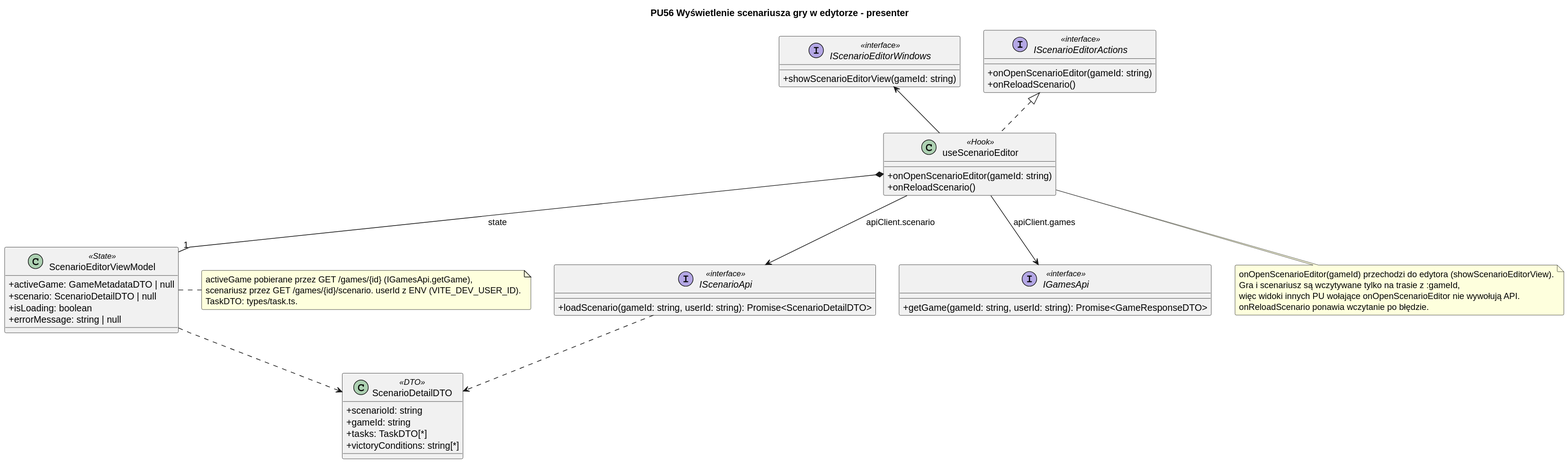
Igor-Ochocki/POP-2026Z keeps this PlantUML diagram as diagrams/frontend/rendered/scenario-editor-presenter.svg. Above is the earlier version. Its diagram source:
```plantuml
@startuml
skinparam classAttributeIconSize 0
skinparam packageStyle rectangle
skinparam shadowing false
skinparam roundcorner 4
skinparam linetype polyline

title PU56 Wyświetlenie scenariusza gry w edytorze - presenter

class useScenarioEditor <<Hook>> {
    + onOpenScenarioEditor(gameId: string)
    + onReloadScenario()
}

interface IScenarioEditorActions <<interface>> {
    + onOpenScenarioEditor(gameId: string)
    + onReloadScenario()
}

interface IScenarioEditorWindows <<interface>> {
    + showScenarioEditorView(gameId: string)
}

interface IScenarioApi <<interface>> {
    + loadScenario(gameId: string, userId: string): Promise<ScenarioDetailDTO>
}

interface IGamesApi <<interface>> {
    + getGame(gameId: string, userId: string): Promise<GameResponseDTO>
}

class ScenarioEditorViewModel <<State>> {
    + activeGame: GameMetadataDTO | null
    + scenario: ScenarioDetailDTO | null
    + isLoading: boolean
    + errorMessage: string | null
}

class ScenarioDetailDTO <<DTO>> {
    + scenarioId: string
    + gameId: string
    + tasks: TaskDTO[*]
    + victoryConditions: string[*]
}

useScenarioEditor .u.|> IScenarioEditorActions
useScenarioEditor -u-> IScenarioEditorWindows
useScenarioEditor --> IScenarioApi : apiClient.scenario
useScenarioEditor --> IGamesApi : apiClient.games
useScenarioEditor *-- "1" ScenarioEditorViewModel : state
ScenarioEditorViewModel ..> ScenarioDetailDTO
IScenarioApi ..> ScenarioDetailDTO

note bottom of useScenarioEditor
    onOpenScenarioEditor(gameId) przechodzi do edytora (showScenarioEditorView).
    Gra i scenariusz są wczytywane tylko na trasie z :gameId,
    więc widoki innych PU wołające onOpenScenarioEditor nie wywołują API.
    onReloadScenario ponawia wczytanie po błędzie.
end note

note right of ScenarioEditorViewModel
    activeGame pobierane przez GET /games/{id} (IGamesApi.getGame),
    scenariusz przez GET /games/{id}/scenario. userId z ENV (VITE_DEV_USER_ID).
    TaskDTO: types/task.ts.
end note
@enduml
```
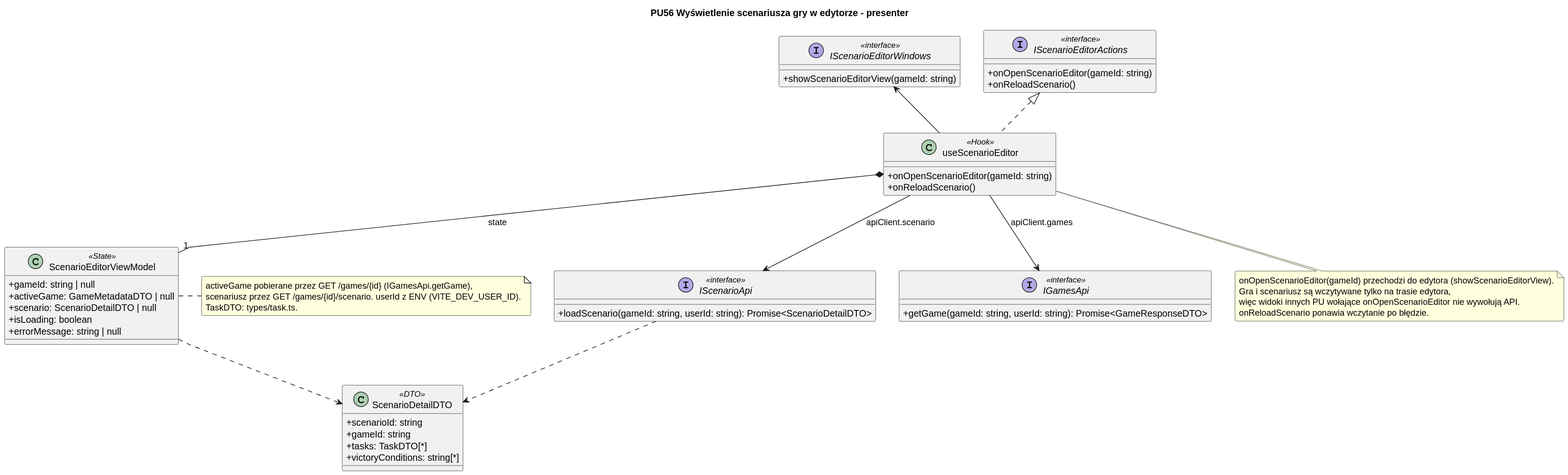
After the change.

Diff of the diagram source:
```diff
@@ -30,6 +30,7 @@
 }
 
 class ScenarioEditorViewModel <<State>> {
+    + gameId: string | null
     + activeGame: GameMetadataDTO | null
     + scenario: ScenarioDetailDTO | null
     + isLoading: boolean
@@ -53,7 +54,7 @@
 
 note bottom of useScenarioEditor
     onOpenScenarioEditor(gameId) przechodzi do edytora (showScenarioEditorView).
-    Gra i scenariusz są wczytywane tylko na trasie z :gameId,
+    Gra i scenariusz są wczytywane tylko na trasie edytora,
     więc widoki innych PU wołające onOpenScenarioEditor nie wywołują API.
     onReloadScenario ponawia wczytanie po błędzie.
 end note
```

_Work request_. Where an entry includes an image, leave that image out; otherwise, reproduce everything exactly.

_Solved exercise_.
Igor-Ochocki/POP-2026Z keeps this PlantUML diagram as diagrams/frontend/rendered/scenario-editor-presenter.svg. Above is the earlier version. Its diagram source:
```plantuml
@startuml
skinparam classAttributeIconSize 0
skinparam packageStyle rectangle
skinparam shadowing false
skinparam roundcorner 4
skinparam linetype polyline

title PU56 Wyświetlenie scenariusza gry w edytorze - presenter

class useScenarioEditor <<Hook>> {
    + onOpenScenarioEditor(gameId: string)
    + onReloadScenario()
}

interface IScenarioEditorActions <<interface>> {
    + onOpenScenarioEditor(gameId: string)
    + onReloadScenario()
}

interface IScenarioEditorWindows <<interface>> {
    + showScenarioEditorView(gameId: string)
}

interface IScenarioApi <<interface>> {
    + loadScenario(gameId: string, userId: string): Promise<ScenarioDetailDTO>
}

interface IGamesApi <<interface>> {
    + getGame(gameId: string, userId: string): Promise<GameResponseDTO>
}

class ScenarioEditorViewModel <<State>> {
    + activeGame: GameMetadataDTO | null
    + scenario: ScenarioDetailDTO | null
    + isLoading: boolean
    + errorMessage: string | null
}

class ScenarioDetailDTO <<DTO>> {
    + scenarioId: string
    + gameId: string
    + tasks: TaskDTO[*]
    + victoryConditions: string[*]
}

useScenarioEditor .u.|> IScenarioEditorActions
useScenarioEditor -u-> IScenarioEditorWindows
useScenarioEditor --> IScenarioApi : apiClient.scenario
useScenarioEditor --> IGamesApi : apiClient.games
useScenarioEditor *-- "1" ScenarioEditorViewModel : state
ScenarioEditorViewModel ..> ScenarioDetailDTO
IScenarioApi ..> ScenarioDetailDTO

note bottom of useScenarioEditor
    onOpenScenarioEditor(gameId) przechodzi do edytora (showScenarioEditorView).
    Gra i scenariusz są wczytywane tylko na trasie z :gameId,
    więc widoki innych PU wołające onOpenScenarioEditor nie wywołują API.
    onReloadScenario ponawia wczytanie po błędzie.
end note

note right of ScenarioEditorViewModel
    activeGame pobierane przez GET /games/{id} (IGamesApi.getGame),
    scenariusz przez GET /games/{id}/scenario. userId z ENV (VITE_DEV_USER_ID).
    TaskDTO: types/task.ts.
end note
@enduml
```
After the change.

Diff of the diagram source:
```diff
@@ -30,6 +30,7 @@
 }
 
 class ScenarioEditorViewModel <<State>> {
+    + gameId: string | null
     + activeGame: GameMetadataDTO | null
     + scenario: ScenarioDetailDTO | null
     + isLoading: boolean
@@ -53,7 +54,7 @@
 
 note bottom of useScenarioEditor
     onOpenScenarioEditor(gameId) przechodzi do edytora (showScenarioEditorView).
-    Gra i scenariusz są wczytywane tylko na trasie z :gameId,
+    Gra i scenariusz są wczytywane tylko na trasie edytora,
     więc widoki innych PU wołające onOpenScenarioEditor nie wywołują API.
     onReloadScenario ponawia wczytanie po błędzie.
 end note
```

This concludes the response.